··· Data excerpts
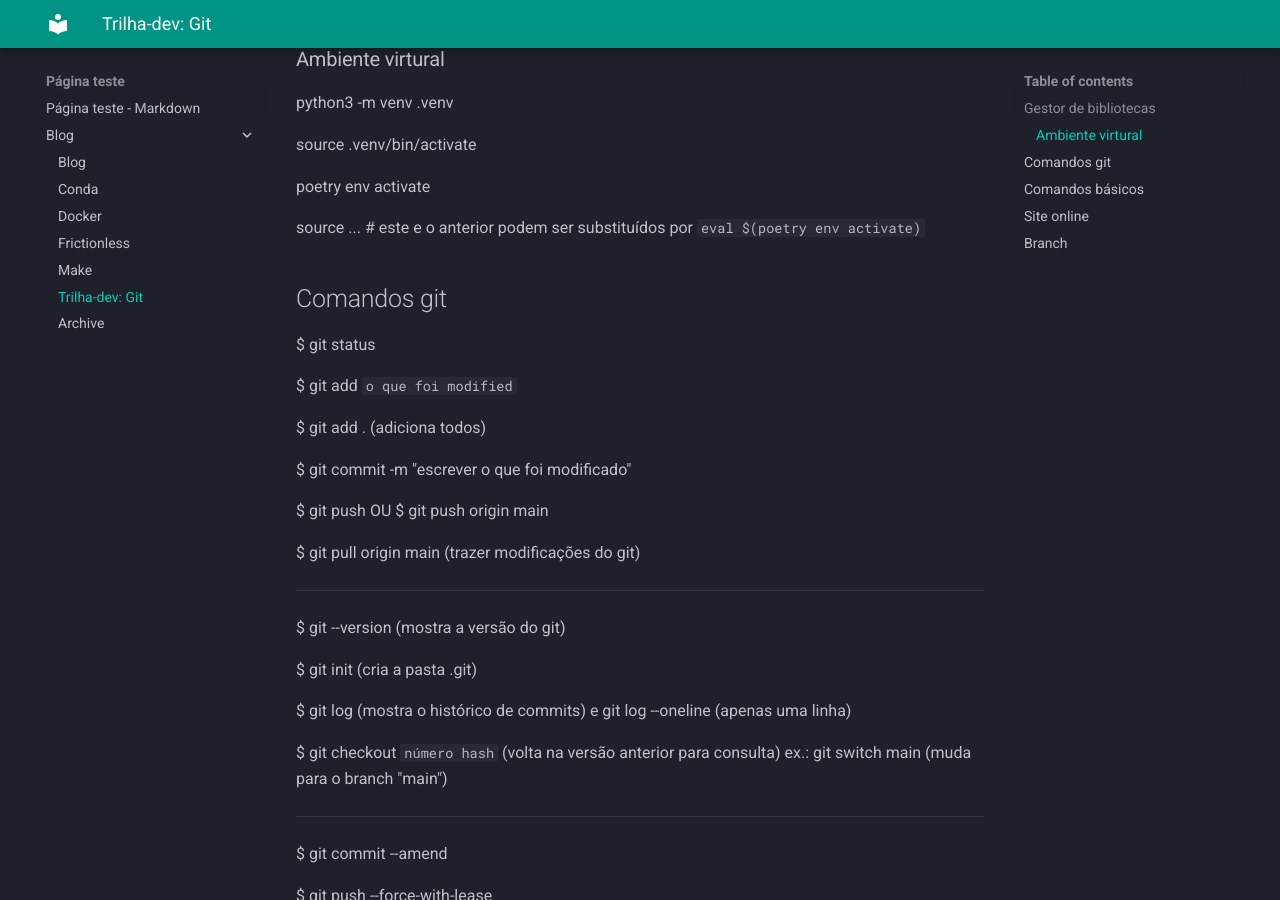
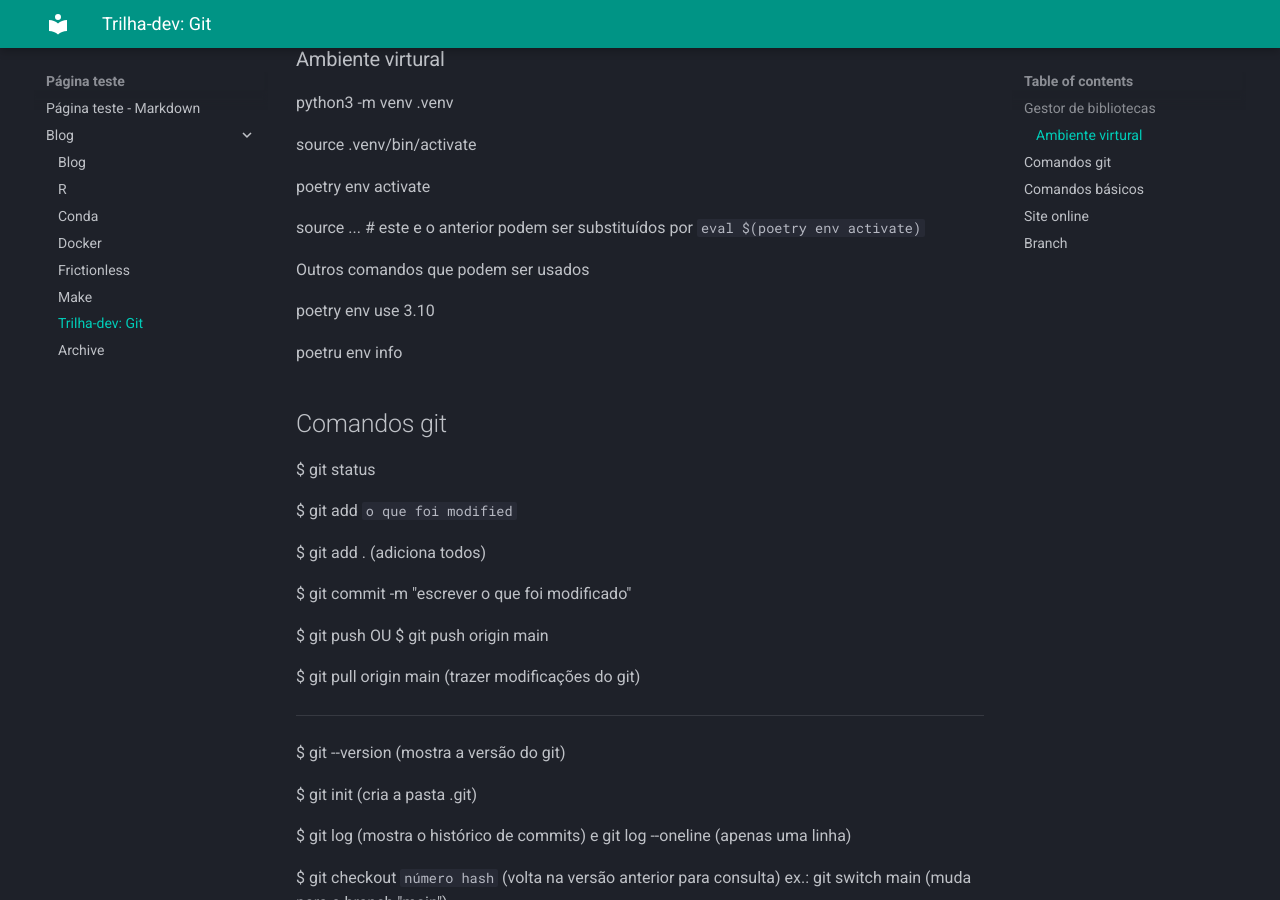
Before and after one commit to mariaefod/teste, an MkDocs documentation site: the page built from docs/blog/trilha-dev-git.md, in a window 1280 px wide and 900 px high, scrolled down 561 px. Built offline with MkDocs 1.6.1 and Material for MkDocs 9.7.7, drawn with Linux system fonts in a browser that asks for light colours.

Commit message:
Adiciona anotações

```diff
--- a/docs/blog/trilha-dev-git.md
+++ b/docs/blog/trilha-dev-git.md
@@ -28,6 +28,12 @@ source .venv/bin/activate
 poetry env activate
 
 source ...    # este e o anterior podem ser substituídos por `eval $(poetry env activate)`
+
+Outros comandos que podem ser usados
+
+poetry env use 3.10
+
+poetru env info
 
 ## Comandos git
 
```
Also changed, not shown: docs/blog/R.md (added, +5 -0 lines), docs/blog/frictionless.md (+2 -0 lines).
······
··· Data excerpts
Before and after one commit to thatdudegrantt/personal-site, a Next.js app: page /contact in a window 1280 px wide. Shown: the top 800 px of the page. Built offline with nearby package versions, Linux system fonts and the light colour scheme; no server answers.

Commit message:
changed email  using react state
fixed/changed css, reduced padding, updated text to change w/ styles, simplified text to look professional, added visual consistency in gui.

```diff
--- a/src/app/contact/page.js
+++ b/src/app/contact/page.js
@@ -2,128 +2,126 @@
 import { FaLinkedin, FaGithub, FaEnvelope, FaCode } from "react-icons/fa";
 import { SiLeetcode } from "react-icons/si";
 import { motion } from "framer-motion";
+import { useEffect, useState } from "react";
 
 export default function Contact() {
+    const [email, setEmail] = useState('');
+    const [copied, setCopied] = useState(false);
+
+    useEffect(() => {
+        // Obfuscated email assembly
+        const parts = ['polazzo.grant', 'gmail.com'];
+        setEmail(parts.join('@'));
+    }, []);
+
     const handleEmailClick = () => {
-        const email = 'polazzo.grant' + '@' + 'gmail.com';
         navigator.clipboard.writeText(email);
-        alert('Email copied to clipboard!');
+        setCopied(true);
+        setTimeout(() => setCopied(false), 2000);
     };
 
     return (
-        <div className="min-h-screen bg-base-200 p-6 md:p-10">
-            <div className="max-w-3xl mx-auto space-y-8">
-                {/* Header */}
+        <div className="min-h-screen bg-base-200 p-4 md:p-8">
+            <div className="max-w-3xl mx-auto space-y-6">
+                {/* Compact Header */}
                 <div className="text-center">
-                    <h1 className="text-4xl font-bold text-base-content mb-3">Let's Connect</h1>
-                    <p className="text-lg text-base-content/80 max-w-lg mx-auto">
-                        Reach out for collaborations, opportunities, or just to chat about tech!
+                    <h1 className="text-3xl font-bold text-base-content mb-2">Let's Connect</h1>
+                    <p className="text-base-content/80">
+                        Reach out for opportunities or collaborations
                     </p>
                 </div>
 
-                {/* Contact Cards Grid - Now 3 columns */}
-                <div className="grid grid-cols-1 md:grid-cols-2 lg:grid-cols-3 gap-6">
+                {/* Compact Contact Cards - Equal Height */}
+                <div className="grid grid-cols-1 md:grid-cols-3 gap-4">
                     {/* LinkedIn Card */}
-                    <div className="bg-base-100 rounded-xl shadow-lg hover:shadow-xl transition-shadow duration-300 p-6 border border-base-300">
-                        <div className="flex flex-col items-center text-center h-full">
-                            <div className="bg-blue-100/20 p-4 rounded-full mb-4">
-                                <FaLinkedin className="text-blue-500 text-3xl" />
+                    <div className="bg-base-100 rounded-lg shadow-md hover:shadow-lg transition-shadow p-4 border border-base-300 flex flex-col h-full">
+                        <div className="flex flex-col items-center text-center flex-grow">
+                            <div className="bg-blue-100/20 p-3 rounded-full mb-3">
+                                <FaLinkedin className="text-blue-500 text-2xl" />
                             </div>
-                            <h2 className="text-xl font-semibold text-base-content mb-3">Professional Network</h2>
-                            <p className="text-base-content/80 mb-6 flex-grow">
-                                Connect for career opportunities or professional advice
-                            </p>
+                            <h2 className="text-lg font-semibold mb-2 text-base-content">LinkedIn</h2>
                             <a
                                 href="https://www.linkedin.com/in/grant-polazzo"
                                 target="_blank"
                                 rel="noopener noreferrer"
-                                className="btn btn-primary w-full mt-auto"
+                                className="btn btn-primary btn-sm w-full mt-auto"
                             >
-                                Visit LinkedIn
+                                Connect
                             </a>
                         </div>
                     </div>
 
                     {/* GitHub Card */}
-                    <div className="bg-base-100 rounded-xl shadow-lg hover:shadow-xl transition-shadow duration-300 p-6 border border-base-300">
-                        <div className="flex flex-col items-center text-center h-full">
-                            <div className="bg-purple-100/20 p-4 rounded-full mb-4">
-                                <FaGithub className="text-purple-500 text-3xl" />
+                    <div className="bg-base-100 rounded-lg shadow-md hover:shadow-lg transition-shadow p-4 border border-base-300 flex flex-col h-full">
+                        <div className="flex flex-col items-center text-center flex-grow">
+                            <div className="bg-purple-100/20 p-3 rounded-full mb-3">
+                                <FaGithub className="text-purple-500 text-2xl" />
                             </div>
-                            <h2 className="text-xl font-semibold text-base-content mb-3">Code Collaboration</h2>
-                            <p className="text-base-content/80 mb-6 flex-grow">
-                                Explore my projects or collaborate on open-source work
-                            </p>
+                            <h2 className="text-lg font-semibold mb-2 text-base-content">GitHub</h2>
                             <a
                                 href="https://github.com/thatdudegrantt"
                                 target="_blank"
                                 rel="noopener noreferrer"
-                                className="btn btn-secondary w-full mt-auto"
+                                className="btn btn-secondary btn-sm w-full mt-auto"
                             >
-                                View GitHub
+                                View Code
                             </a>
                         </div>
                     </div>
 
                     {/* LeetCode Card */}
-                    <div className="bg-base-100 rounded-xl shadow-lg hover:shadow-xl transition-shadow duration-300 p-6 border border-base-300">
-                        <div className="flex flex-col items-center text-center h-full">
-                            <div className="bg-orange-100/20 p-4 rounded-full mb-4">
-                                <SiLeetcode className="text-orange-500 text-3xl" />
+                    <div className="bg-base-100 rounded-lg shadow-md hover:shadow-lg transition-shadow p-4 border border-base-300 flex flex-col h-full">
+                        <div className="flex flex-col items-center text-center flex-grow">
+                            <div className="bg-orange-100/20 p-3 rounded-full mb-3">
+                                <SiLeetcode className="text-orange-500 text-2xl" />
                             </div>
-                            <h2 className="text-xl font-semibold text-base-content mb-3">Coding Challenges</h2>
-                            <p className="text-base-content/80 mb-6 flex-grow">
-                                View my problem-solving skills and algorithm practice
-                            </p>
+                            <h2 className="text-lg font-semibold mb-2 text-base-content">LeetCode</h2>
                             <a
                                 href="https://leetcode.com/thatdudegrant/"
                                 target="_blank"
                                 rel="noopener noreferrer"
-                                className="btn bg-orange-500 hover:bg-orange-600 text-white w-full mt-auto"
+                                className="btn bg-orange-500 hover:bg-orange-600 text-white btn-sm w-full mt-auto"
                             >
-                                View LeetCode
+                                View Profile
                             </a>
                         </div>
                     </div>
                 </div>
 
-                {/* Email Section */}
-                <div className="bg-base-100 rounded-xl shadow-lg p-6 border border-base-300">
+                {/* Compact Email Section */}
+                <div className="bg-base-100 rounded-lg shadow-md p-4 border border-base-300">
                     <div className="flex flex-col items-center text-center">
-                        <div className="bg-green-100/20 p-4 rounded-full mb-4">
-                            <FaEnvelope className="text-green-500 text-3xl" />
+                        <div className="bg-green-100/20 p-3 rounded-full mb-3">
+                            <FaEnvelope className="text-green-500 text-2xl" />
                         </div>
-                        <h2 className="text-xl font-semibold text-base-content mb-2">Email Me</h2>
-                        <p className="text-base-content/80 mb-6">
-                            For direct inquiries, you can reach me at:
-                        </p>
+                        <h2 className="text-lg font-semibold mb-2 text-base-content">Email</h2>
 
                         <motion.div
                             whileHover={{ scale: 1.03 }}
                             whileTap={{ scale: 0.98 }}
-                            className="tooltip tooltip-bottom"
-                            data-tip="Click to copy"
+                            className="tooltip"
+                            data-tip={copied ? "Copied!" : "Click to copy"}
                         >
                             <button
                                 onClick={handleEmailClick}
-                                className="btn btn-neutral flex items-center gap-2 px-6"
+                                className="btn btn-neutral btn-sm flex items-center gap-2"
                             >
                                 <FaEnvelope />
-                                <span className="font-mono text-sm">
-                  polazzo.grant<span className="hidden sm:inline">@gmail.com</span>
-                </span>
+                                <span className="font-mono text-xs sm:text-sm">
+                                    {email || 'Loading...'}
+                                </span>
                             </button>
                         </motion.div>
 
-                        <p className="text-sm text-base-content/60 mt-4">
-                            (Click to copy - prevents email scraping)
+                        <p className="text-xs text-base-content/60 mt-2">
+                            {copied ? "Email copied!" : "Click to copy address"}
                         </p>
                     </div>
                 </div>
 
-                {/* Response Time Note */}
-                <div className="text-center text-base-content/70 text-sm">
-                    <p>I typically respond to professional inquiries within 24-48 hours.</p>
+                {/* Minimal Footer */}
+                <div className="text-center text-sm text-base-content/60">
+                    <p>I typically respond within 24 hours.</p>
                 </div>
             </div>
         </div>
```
······
=== What you are asked to do ===
Return all lines of the material that have "span" in them.

=== Task result ===
-                                <span className="font-mono text-sm">
-                  polazzo.grant<span className="hidden sm:inline">@gmail.com</span>
-                </span>
+                                <span className="font-mono text-xs sm:text-sm">
+                                </span>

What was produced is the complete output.